In his speech at RJIF 2016 he explained aspects of true luxury is by means of quips built on actual examples. For instance: “People don’t buy fur from Fendi to keep themselves warm.” “If Beluga caviar were cheap, who would eat it?” “If Dom Perignon (champagne) were drunk by everyone, who would drink it?”
With a quite appropriate degree of lyricism he defined luxury in terms of what it means and what it does. “Luxury is beauty, heritage, handcrafted and bespoke. It is the indulgence of the senses, regardless of the cost. Luxury products push all limits of perfection, craftsmanship and decadence. Luxury products possess distinctive tradition and unparalleled quality. They are more perfect than perfect. Making luxury is an art, but it’s also a science.”
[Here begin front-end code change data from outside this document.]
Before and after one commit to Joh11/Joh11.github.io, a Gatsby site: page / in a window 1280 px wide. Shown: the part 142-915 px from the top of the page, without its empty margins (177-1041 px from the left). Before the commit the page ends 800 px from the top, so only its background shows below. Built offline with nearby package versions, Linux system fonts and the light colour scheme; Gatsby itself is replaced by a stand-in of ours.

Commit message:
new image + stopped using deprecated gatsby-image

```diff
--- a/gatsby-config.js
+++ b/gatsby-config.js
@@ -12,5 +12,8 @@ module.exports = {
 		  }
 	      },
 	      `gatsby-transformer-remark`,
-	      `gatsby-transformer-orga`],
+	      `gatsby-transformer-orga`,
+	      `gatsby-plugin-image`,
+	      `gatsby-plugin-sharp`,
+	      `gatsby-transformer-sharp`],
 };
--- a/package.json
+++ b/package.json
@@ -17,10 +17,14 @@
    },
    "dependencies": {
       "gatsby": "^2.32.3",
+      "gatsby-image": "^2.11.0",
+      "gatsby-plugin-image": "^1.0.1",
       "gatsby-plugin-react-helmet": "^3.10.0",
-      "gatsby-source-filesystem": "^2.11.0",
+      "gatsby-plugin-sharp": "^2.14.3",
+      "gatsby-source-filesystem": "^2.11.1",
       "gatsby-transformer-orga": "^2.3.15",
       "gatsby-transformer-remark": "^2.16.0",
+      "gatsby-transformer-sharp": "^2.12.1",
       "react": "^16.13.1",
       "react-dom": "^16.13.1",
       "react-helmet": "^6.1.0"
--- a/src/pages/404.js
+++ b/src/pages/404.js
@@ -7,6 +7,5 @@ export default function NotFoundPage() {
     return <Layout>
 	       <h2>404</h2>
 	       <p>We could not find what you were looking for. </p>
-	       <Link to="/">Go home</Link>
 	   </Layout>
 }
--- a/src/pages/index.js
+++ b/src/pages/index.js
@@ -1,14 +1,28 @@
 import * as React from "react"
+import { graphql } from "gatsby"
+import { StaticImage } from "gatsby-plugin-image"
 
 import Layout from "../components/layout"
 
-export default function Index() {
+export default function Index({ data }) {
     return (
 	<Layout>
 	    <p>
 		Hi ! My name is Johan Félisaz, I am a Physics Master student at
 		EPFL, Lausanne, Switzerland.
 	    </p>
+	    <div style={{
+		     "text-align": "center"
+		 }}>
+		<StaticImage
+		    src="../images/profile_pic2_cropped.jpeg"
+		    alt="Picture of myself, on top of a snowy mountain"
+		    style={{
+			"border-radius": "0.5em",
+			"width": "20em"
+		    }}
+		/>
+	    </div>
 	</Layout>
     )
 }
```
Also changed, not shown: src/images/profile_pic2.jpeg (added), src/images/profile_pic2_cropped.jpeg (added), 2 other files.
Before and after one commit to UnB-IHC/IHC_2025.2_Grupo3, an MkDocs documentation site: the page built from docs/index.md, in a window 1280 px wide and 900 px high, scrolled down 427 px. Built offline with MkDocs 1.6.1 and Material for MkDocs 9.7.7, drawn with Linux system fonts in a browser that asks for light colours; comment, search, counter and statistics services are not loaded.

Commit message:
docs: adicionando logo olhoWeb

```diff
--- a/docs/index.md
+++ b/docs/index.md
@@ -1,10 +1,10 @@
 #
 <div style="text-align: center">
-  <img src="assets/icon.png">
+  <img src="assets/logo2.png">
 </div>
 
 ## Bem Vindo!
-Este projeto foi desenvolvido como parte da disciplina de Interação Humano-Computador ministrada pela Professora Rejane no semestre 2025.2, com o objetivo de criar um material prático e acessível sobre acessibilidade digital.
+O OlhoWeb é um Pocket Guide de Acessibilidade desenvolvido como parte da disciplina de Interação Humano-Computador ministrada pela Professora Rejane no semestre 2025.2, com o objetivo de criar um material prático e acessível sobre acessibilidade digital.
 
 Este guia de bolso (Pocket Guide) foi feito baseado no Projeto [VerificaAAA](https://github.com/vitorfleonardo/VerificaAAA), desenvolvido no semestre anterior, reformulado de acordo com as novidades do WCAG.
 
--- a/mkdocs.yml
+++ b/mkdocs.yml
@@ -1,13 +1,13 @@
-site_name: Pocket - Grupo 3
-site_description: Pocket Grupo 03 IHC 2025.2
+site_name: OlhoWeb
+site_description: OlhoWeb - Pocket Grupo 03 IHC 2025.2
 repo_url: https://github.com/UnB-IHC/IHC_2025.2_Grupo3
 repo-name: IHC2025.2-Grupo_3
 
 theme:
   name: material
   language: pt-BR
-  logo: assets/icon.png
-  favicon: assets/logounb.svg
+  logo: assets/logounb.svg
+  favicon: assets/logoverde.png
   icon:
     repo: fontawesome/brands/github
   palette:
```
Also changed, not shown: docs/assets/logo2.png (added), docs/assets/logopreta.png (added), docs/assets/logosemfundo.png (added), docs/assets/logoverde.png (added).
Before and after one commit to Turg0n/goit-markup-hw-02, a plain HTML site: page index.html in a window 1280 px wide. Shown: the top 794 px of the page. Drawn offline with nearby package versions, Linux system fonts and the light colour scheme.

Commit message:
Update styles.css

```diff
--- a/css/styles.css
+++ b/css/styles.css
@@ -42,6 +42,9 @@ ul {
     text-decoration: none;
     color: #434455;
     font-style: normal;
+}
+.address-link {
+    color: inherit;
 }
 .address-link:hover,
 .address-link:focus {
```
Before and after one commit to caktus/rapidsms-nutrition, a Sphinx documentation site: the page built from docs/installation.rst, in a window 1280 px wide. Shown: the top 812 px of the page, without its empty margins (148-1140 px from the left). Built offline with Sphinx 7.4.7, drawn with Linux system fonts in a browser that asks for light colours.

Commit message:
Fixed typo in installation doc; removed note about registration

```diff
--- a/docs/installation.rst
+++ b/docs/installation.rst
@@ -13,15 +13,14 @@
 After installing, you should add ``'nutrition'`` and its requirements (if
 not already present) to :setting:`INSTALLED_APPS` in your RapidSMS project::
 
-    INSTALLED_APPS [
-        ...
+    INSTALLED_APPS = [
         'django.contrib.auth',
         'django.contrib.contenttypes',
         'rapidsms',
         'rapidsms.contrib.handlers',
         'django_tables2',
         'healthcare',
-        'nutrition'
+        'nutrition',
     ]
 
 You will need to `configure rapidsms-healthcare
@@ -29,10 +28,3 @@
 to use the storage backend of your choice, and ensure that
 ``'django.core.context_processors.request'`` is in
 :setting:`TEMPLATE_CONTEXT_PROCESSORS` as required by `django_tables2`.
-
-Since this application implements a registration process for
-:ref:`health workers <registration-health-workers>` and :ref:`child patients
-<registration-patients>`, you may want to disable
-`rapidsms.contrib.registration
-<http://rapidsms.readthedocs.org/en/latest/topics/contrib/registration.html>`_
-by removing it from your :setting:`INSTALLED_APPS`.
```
And this is more than a definition; it is a checklist of virtues for a true luxury brand.
“Luxury is about emotion,” he said. “A luxury brand should be able to establish an emotional connect with its customers. [If you do that,] You will be able to command a premium. Luxury is essentially timeless; it’s a quest for perfection.”
Luxury brands should know how to evoke emotion with engaging stories. Jewellers in India have enough ingredients to weave such stories around their products, Bhatia said. “Have you ever been proud of those stories?” he asked. “Are you willing to tell them? There are people who will listen, provided you package the stories well.”
To show what he meant, Bhatia told the story of the Kelly Bag from Hermès, a Paris-based high-end accessory brand. In 1956, paparazzi captured the former Hollywood actress and newly married Princess Grace (Kelly) of Monaco using an Hermès handbag to hide a pregnancy bump. This fairly innocuous act by an A-lister, caught on camera, gave a huge impetus to the luxury accessories brand, and the bag became a bestseller despite its price.
There is a momentous next chapter to this story, and Bhatia narrated it. Jane Birkin, an English actress who lived in France, happened to meet Hermès owner Kenneth Hermès and took the opportunity to complain to him about the lack of space inside a Kelly bag. That feedback led to the Birkin bag, which was more spacious — and is today one of the true “It” bags.
“Sometimes you need to create a story out of nothing, and that story grows into a bigger story,” said Bhatia. Foreign luxury brands, despite difficult tax structures, are targeting high-net-worth individuals (HNIs) in India with similarly charming stories through advertising, visual merchandising, product design, in-film placement, glamorous in-store events and more. Indian jewellers should wake up and compete for consumer mindspace with the help of more enchanting stories, said Bhatia.